Aim of the task
Every line containing "edge" should be copied out. Go through the entries and find them.

Data for review

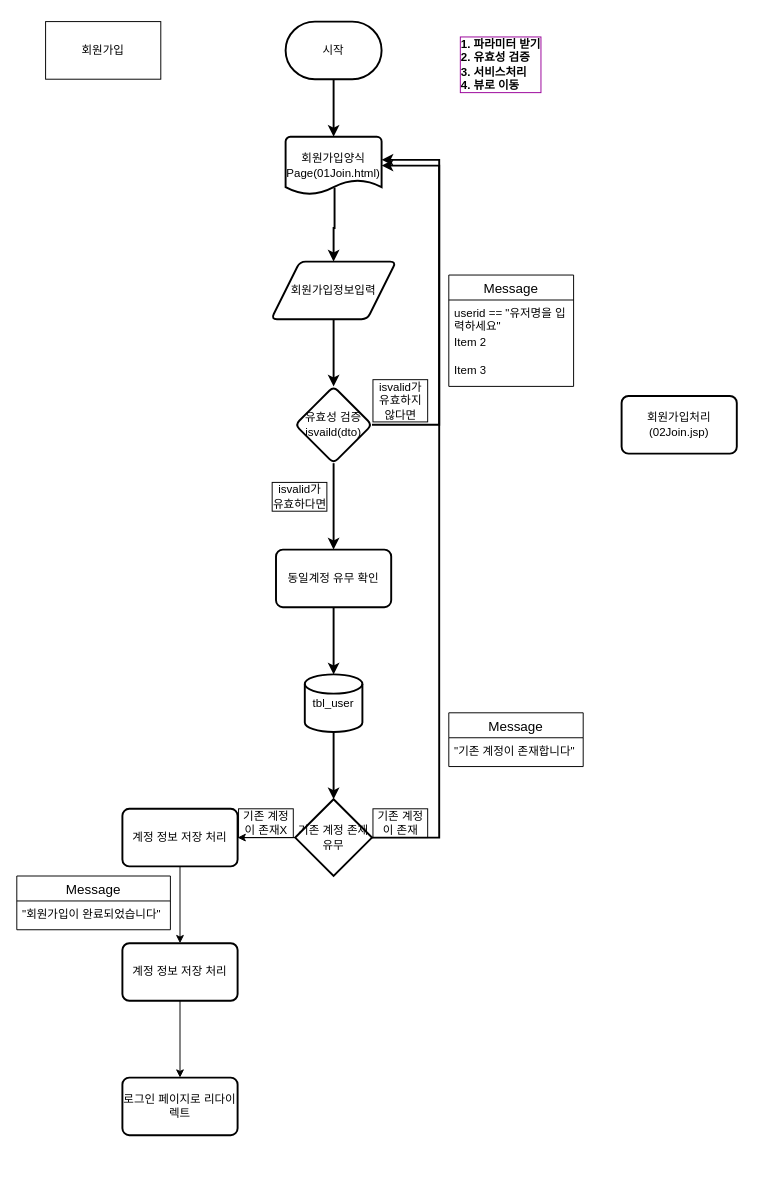
Earlier version of the draw.io diagram JSP/src/main/webapp/Ch04/회원가입.drawio (B735244/Bigdata_UI_Bogeum). Source tidied: cells renumbered, new cells numbered last; positions are measured from the earlier drawing's top-left corner, leaving out a move shared by most shapes. Both pictures are drawn from the tidied source at 96%, with x=0, y=0 at pixel (16, 21).
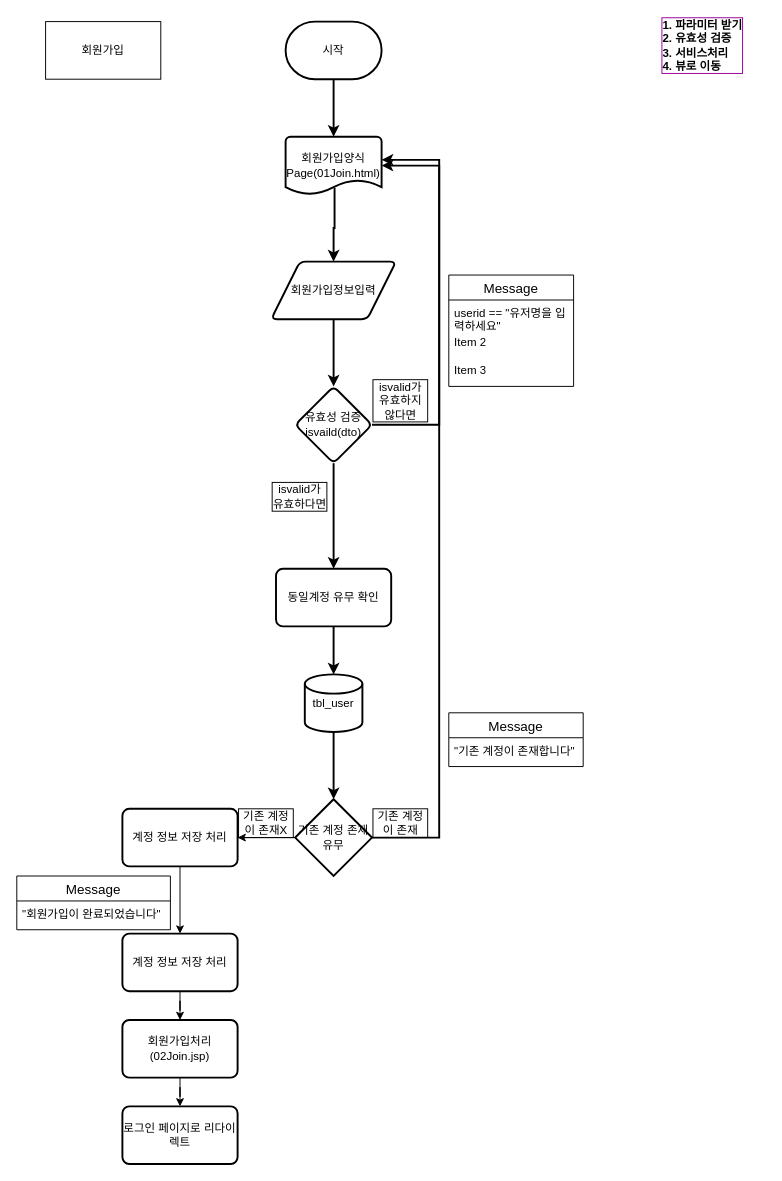
The same diagram, later.

What changed in the source:
```diff
@@
+    <mxCell id="38" style="edgeStyle=orthogonalEdgeStyle;rounded=0;jettySize=auto;html=1;" parent="1" edge="1" source="9" target="35">
+      <mxGeometry relative="1" as="geometry" />
+    </mxCell>
     <mxCell id="9" value="회원가입처리&lt;div&gt;(02Join.jsp)&lt;/div&gt;" style="whiteSpace=wrap;html=1;strokeWidth=2;rounded=1;arcSize=12;" parent="1" vertex="1">
-      <mxGeometry x="630" y="390" width="120" height="60" as="geometry" />
+      <mxGeometry x="110" y="1040" width="120" height="60" as="geometry" />
     </mxCell>
     <mxCell id="10" value="1. 파라미터 받기&lt;div&gt;2. 유효성 검증&lt;/div&gt;&lt;div&gt;3. 서비스처리&lt;/div&gt;&lt;div&gt;4. 뷰로 이동&lt;/div&gt;" style="text;html=1;align=left;verticalAlign=middle;whiteSpace=wrap;rounded=0;fontStyle=1;labelBorderColor=#990099;strokeWidth=3;" parent="1" vertex="1">
-      <mxGeometry x="460" y="30" width="110" height="30" as="geometry" />
+      <mxGeometry x="670" y="10" width="110" height="30" as="geometry" />
     </mxCell>
@@
     <mxCell id="20" value="동일계정 유무 확인" style="whiteSpace=wrap;html=1;strokeWidth=2;rounded=1;arcSize=12;" parent="1" vertex="1">
-      <mxGeometry x="270" y="550" width="120" height="60" as="geometry" />
+      <mxGeometry x="270" y="570" width="120" height="60" as="geometry" />
     </mxCell>
@@
-    <mxCell id="31" style="edgeStyle=orthogonalEdgeStyle;rounded=0;jettySize=auto;html=1;" parent="1" edge="1" source="32" target="35">
-      <mxGeometry relative="1" as="geometry" />
-    </mxCell>
+    <mxCell id="39" style="edgeStyle=orthogonalEdgeStyle;rounded=0;jettySize=auto;html=1;" parent="1" edge="1" source="32" target="9">
+      <mxGeometry relative="1" as="geometry" />
+    </mxCell>
     <mxCell id="32" value="계정 정보 저장 처리" style="whiteSpace=wrap;html=1;strokeWidth=2;rounded=1;arcSize=12;" parent="1" vertex="1">
-      <mxGeometry x="110" y="960" width="120" height="60" as="geometry" />
+      <mxGeometry x="110" y="950" width="120" height="60" as="geometry" />
     </mxCell>
@@
     <mxCell id="35" value="로그인 페이지로 리다이렉트" style="whiteSpace=wrap;html=1;strokeWidth=2;rounded=1;arcSize=12;" parent="1" vertex="1">
-      <mxGeometry x="110" y="1100" width="120" height="60" as="geometry" />
+      <mxGeometry x="110" y="1130" width="120" height="60" as="geometry" />
     </mxCell>
```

Solution to this problem
+    <mxCell id="38" style="edgeStyle=orthogonalEdgeStyle;rounded=0;jettySize=auto;html=1;" parent="1" edge="1" source="9" target="35">
-    <mxCell id="31" style="edgeStyle=orthogonalEdgeStyle;rounded=0;jettySize=auto;html=1;" parent="1" edge="1" source="32" target="35">
+    <mxCell id="39" style="edgeStyle=orthogonalEdgeStyle;rounded=0;jettySize=auto;html=1;" parent="1" edge="1" source="32" target="9">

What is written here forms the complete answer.